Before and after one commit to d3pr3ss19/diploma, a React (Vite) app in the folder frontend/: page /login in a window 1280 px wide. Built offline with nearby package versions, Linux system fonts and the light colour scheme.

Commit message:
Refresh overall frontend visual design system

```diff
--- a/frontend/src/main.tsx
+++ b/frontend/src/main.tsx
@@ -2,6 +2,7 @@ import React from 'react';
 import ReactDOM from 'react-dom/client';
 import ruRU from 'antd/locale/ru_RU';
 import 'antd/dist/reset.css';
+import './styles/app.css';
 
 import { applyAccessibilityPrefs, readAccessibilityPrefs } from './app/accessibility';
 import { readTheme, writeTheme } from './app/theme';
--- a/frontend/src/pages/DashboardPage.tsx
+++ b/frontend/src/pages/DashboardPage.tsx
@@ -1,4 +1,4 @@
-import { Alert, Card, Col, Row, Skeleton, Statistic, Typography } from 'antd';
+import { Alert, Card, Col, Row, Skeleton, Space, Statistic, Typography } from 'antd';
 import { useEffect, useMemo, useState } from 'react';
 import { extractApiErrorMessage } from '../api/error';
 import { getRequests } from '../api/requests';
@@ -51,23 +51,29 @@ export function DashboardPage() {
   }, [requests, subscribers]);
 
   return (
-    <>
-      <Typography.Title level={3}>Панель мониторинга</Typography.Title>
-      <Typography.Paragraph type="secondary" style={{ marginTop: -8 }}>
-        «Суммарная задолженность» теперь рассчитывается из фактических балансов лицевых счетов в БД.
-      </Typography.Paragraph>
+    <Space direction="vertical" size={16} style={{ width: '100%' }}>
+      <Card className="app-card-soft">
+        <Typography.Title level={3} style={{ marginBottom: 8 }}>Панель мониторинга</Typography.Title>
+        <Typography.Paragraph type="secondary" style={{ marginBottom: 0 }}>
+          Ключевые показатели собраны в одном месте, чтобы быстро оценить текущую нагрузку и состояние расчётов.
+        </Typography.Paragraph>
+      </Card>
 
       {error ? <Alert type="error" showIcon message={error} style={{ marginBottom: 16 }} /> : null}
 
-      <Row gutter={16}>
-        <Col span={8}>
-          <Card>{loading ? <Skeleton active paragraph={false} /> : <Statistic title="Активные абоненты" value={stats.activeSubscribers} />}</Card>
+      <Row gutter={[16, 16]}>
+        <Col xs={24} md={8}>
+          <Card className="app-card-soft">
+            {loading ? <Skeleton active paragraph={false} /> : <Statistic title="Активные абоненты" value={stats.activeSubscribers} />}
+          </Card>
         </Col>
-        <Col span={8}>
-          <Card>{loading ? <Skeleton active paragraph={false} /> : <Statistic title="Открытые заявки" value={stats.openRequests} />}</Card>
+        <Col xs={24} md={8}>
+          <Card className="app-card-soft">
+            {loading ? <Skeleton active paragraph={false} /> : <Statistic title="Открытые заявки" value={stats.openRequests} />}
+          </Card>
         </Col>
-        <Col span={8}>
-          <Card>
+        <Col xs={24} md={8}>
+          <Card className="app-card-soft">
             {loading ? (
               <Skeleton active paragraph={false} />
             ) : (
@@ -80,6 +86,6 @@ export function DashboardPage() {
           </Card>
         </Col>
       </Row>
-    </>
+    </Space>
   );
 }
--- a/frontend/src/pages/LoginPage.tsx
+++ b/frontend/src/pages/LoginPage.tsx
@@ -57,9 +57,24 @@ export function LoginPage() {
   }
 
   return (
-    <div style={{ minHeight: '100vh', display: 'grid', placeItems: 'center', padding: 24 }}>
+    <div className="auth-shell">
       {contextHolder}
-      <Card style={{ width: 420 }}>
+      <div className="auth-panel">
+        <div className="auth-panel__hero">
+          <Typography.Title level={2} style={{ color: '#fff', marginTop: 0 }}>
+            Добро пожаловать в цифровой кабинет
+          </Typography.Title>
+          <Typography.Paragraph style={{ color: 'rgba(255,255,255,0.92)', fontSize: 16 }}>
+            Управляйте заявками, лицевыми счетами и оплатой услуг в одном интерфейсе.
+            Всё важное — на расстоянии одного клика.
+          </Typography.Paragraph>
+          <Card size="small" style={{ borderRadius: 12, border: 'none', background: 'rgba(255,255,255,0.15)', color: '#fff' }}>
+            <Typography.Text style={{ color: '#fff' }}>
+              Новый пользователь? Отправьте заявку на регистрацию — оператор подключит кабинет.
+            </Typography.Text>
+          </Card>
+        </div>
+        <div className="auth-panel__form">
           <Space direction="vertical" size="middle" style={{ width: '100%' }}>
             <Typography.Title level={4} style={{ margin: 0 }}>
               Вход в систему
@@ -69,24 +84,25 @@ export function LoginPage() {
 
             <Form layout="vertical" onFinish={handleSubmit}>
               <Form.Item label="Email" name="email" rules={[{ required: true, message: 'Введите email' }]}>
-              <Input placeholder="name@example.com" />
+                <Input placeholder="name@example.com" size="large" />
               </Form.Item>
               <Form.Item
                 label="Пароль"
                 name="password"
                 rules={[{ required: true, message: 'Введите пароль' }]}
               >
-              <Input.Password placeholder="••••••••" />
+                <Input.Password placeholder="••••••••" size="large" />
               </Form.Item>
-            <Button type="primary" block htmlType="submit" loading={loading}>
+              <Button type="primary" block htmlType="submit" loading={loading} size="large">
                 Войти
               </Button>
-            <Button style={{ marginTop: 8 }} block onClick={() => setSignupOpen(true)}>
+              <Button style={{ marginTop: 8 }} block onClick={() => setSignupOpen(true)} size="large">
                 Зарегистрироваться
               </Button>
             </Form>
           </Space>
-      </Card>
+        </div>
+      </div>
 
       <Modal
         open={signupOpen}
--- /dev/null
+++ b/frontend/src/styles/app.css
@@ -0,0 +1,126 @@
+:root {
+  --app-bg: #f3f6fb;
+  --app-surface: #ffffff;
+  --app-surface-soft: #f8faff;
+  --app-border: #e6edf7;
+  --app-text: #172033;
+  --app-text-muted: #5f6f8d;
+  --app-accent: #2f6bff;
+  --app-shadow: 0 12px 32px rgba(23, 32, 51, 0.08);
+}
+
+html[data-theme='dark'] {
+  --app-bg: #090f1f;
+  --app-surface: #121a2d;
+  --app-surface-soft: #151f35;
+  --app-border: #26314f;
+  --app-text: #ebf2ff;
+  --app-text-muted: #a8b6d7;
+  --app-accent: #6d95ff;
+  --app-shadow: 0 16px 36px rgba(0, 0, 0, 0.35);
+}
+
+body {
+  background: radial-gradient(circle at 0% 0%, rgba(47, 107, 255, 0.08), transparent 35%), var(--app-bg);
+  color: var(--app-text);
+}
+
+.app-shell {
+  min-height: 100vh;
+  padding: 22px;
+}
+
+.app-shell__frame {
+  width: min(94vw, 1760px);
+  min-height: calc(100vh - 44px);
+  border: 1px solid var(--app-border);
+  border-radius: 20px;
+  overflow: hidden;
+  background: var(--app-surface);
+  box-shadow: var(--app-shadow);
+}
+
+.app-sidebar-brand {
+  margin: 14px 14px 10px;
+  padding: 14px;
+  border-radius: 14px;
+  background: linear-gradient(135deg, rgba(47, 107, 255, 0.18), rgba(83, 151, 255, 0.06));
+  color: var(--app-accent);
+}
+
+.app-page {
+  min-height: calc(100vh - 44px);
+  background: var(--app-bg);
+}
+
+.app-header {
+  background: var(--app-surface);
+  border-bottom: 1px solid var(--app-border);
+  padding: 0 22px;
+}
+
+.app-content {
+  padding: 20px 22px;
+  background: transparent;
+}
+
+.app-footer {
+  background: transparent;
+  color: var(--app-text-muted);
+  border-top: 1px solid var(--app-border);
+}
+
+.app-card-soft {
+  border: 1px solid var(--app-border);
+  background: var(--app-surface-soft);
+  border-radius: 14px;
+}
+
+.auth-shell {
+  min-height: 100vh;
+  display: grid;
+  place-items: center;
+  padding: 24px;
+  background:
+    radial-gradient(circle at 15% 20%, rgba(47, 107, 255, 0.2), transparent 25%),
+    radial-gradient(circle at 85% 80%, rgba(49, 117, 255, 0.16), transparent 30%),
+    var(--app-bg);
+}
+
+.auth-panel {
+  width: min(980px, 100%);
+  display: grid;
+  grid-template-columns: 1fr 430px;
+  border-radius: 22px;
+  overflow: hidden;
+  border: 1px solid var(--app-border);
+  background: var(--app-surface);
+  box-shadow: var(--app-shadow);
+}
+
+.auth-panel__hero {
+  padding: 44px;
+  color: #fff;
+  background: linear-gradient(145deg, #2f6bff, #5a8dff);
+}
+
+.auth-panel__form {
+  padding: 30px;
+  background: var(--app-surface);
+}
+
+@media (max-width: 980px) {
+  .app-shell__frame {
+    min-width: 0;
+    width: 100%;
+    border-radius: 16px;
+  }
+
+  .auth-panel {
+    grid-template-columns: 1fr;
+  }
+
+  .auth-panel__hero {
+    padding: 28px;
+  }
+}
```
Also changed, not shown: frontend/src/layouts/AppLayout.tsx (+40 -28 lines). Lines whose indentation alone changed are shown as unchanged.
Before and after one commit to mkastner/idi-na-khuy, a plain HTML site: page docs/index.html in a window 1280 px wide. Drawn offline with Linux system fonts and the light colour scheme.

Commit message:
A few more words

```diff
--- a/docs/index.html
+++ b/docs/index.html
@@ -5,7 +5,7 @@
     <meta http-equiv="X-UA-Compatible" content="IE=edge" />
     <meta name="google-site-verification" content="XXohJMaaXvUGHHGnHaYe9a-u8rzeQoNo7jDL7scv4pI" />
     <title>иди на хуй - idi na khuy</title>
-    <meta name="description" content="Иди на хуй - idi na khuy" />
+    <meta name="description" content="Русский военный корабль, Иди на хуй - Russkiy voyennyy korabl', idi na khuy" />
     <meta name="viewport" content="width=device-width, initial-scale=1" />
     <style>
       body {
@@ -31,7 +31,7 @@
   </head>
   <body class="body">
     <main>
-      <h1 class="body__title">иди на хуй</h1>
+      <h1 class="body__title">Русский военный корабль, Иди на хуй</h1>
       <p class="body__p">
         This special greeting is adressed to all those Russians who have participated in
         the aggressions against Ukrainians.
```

========

(Exercise aim) Copy each line of the entries that includes the word "Statistic".

(Output for this exercise)
-import { Alert, Card, Col, Row, Skeleton, Statistic, Typography } from 'antd';
+import { Alert, Card, Col, Row, Skeleton, Space, Statistic, Typography } from 'antd';
-          <Card>{loading ? <Skeleton active paragraph={false} /> : <Statistic title="Активные абоненты" value={stats.activeSubscribers} />}</Card>
+            {loading ? <Skeleton active paragraph={false} /> : <Statistic title="Активные абоненты" value={stats.activeSubscribers} />}
-          <Card>{loading ? <Skeleton active paragraph={false} /> : <Statistic title="Открытые заявки" value={stats.openRequests} />}</Card>
+            {loading ? <Skeleton active paragraph={false} /> : <Statistic title="Открытые заявки" value={stats.openRequests} />}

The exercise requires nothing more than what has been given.